Kaufman Interfaith Institute receives grant to bridge gap between science and religion
GVL/Luke Holmes President haas speaks with Doug Kindschi Oct. 26 in Grand Valley’s Center for Health Sciences.
The John Templeton Foundation awarded the Kaufman Interfaith Institute at Grand Valley State University a grant of $938,975 to conduct a project based on how religion is impacted by science.
The money will largely be spent on organizing workshops and paying participants for their work in the project. Kelly Clark, senior research fellow at the Kaufman Interfaith Institute, said the project consists of professors, philosophers, physicists and biologists, all of whom identify with Judaism, Christianity or Islam.
GVL / Kevin Sielaff Former dean of math and sciences, P. Douglas Kindschi, speaks before the Kindschi Hall of Science.

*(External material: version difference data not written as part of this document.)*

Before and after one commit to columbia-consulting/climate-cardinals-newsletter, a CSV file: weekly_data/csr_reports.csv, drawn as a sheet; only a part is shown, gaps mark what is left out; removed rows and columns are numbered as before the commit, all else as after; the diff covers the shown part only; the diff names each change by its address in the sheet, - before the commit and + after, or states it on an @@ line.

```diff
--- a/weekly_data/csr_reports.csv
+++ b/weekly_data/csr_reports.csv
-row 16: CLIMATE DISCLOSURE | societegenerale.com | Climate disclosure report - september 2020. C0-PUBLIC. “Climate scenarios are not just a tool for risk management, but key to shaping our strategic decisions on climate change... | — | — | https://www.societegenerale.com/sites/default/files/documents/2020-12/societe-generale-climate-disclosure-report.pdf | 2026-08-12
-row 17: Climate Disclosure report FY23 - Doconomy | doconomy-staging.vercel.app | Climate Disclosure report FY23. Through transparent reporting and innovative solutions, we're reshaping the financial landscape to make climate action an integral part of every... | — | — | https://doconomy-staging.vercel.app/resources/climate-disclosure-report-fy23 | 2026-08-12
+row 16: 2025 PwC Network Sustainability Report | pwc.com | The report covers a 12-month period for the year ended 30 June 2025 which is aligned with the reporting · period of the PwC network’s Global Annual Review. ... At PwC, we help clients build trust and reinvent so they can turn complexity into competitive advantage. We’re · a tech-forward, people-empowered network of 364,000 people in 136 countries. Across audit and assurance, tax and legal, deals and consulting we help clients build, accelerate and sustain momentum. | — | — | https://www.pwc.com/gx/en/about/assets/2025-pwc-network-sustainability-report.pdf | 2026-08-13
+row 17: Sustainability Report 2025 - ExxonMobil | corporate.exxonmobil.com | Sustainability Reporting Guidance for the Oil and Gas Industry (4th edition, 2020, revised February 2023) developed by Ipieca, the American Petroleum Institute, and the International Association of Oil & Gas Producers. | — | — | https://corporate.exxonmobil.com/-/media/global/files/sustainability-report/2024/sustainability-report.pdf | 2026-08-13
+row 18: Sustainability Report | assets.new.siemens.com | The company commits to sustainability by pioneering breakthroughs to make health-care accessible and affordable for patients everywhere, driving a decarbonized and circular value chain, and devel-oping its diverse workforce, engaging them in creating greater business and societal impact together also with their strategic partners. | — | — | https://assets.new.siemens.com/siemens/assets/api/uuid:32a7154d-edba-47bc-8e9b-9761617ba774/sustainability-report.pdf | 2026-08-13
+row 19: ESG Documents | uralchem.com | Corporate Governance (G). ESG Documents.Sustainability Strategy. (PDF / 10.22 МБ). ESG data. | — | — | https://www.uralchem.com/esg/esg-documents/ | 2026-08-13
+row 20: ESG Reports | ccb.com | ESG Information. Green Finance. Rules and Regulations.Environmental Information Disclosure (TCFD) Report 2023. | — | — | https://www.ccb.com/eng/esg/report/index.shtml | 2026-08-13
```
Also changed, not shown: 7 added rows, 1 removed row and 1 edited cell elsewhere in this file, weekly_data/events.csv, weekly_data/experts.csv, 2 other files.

Grand Valley celebrates the P. Douglas Kindschi Hall of Science with a dedication ceremony Friday, August 28th, 2015. The dedication recognized both Grand Valley and state officials that made the realization of this building possible.
He said participants come from a variety of different countries and will work together and discuss matters related to interfaith cooperation and how to encourage “scientific inquiry among Abrahamic believers.” The project will take place over two years and in many different countries, eventually concluding in a conference in Istanbul.

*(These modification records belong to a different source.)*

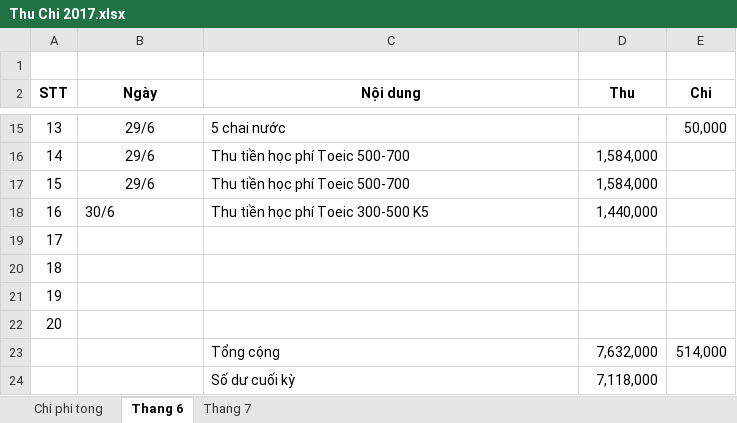
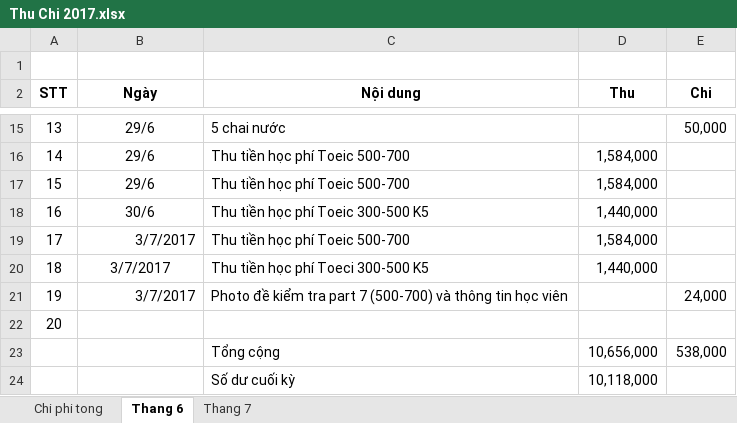
Before and after one commit to dhphong87/Success, an Excel workbook: Thu Chi 2017.xlsx, sheet Thang 6, drawn as a sheet; only a part is shown, gaps mark what is left out; values as stored, in another font and other column widths than the file's, no borders; removed rows and columns are numbered as before the commit, all else as after; the diff names each change by its address in the sheet, - before the commit and + after, or states it on an @@ line.

```diff
--- a/Thu Chi 2017.xlsx (sheet Thang 6)
+++ b/Thu Chi 2017.xlsx (sheet Thang 6)
-B18 alignment: left
+B18 alignment: center
-B19:B21 (Ngày): (empty)
+B19:B21 (Ngày): 3/7/2017
-C19 (Nội dung): (empty)
+C19 (Nội dung): Thu tiền học phí Toeic 500-700
-D19 (Thu): (empty)
+D19 (Thu): 1,584,000
-C20 (Nội dung): (empty)
+C20 (Nội dung): Thu tiền học phí Toeci 300-500 K5
-D20 (Thu): (empty)
+D20 (Thu): 1,440,000
-C21 (Nội dung): (empty)
+C21 (Nội dung): Photo đề kiểm tra part 7 (500-700) và thông tin học viên
-E21 (Chi): (empty)
+E21 (Chi): 24,000
-row 23:  |  | Tổng cộng | 7,632,000 | 514,000
-row 24:  |  | Số dư cuối kỳ | 7,118,000
+row 23:  |  | Tổng cộng | 10,656,000 | 538,000
+row 24:  |  | Số dư cuối kỳ | 10,118,000
```
Also changed, not shown: sheet Thang 7.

After the project is completed, Clark said the institute is counting on two books to be published, a video and numerous scholarly articles to be created about the project.
The grant is the largest the institute has received in its six years of existence. Clark said the institute typically receives one to two grants a year in the $50,000 range, and this grant is a “quantum leap forward” from what they typically expect.

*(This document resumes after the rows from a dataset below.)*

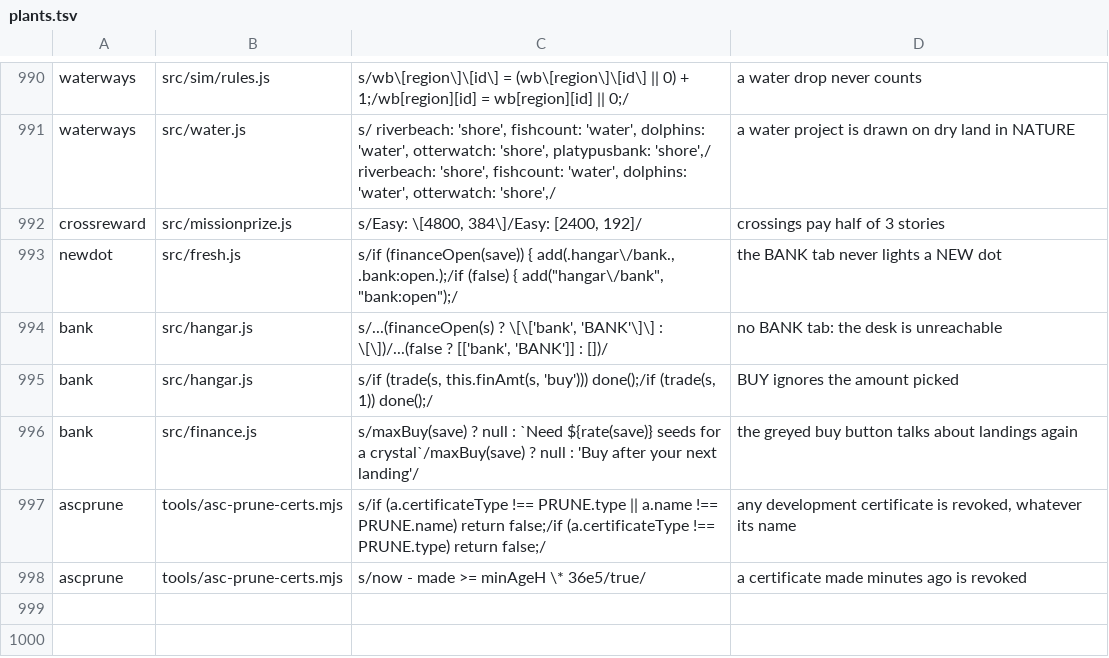
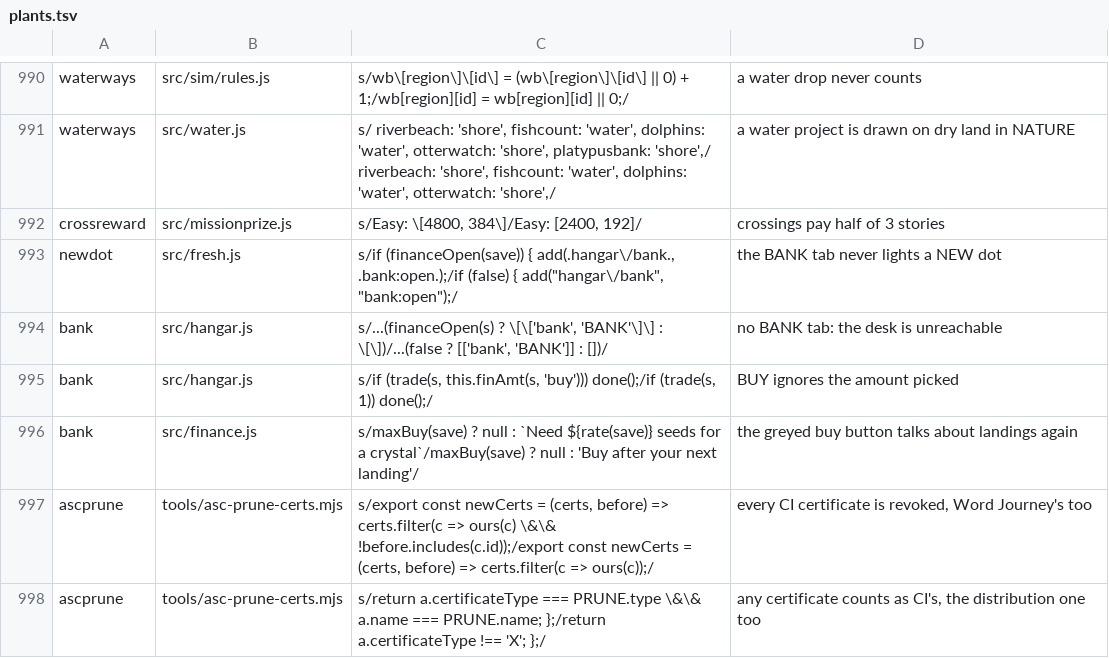
Before and after one commit to olly-marx/contrail-pilot, a TSV file: tools/plants.tsv, drawn as a sheet; only a part is shown, gaps mark what is left out.

Commit message:
asc-prune-certs: revoke only the certificate THIS run made (a before/after diff), never Word Journey's; tests and plants

```diff
--- a/tools/plants.tsv
+++ b/tools/plants.tsv
@@ -996,3 +996,3 @@ bank	src/hangar.js	s/if (trade(s, this.finAmt(s, 'buy'))) done();/if (trade(s, 1
 bank	src/finance.js	s/maxBuy(save) ? null : `Need ${rate(save)} seeds for a crystal`/maxBuy(save) ? null : 'Buy after your next landing'/	the greyed buy button talks about landings again
-ascprune	tools/asc-prune-certs.mjs	s/if (a.certificateType !== PRUNE.type || a.name !== PRUNE.name) return false;/if (a.certificateType !== PRUNE.type) return false;/	any development certificate is revoked, whatever its name
-ascprune	tools/asc-prune-certs.mjs	s/now - made >= minAgeH \* 36e5/true/	a certificate made minutes ago is revoked
+ascprune	tools/asc-prune-certs.mjs	s/export const newCerts = (certs, before) => certs.filter(c => ours(c) \&\& !before.includes(c.id));/export const newCerts = (certs, before) => certs.filter(c => ours(c));/	every CI certificate is revoked, Word Journey's too
+ascprune	tools/asc-prune-certs.mjs	s/return a.certificateType === PRUNE.type \&\& a.name === PRUNE.name; };/return a.certificateType !== 'X'; };/	any certificate counts as CI's, the distribution one too
```
Also changed, not shown: 3 other files.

The director of the Kaufman Interfaith Institute, Douglas Kindschi, said the institute is already in talks with GVSU president Thomas Haas about future grants, but wasn’t willing to specify from which organizations. Although the grant is large, Kindschi said it is only one step forward in the right direction.
“I don't think the mission of the institute will be realized until we finally have peace between religions,” Kindschi said. “It could be very well be the most important issue the world will face in the 21st century, whether the religions can live together in peace.”
Clark said sometimes the nature of religion and science puts them at odds with each other and there are “battles on both sides.” Clark has written a book about the topic called “Religion and the Sciences of Origins” published in 2014. He said a lot of the Abrahamic traditions are in agreement that modern science is opposed to their religious views, something that will be addressed in the project.
“What we're going to do is see if there is some middle ground, if people could be both sides of science-affirming and faith-affirming,” Clark said.
The Kaufman Interfaith Institute was founded on the interfaith work done by Sylvia Kaufman, which has lead to the creation of the Triennial Interfaith Dialogue and the West Michigan Academic Consortium. The institute was founded in her honor, with Kindschi as its founding director. Kindschi said at the time he would only agree to be the founding director if he could “really build (the institute) up.” Since then, Kindschi said the institute has grown due to last year’s Year of Interfaith Understanding and cooperation between the institute and the Interfaith Youth Corps.
“It keeps getting bigger and bigger all the time,” he said. “We're just really excited that it's going to go international.”
Kindschi said while the project won’t solve the problems between different religions, it aims to help by setting a precedent for other institutions to follow. He said the Kaufman Interfaith Institute is part of a movement.
“If there are hundreds of Kaufman (Interfaith) Institutes around the world, and if there are hundreds of people and programs that are working to bring Christians, Muslims and Jews together to talk about these things and learn respect for each other, then yes, maybe we’ll solve the problem,” Kindschi said.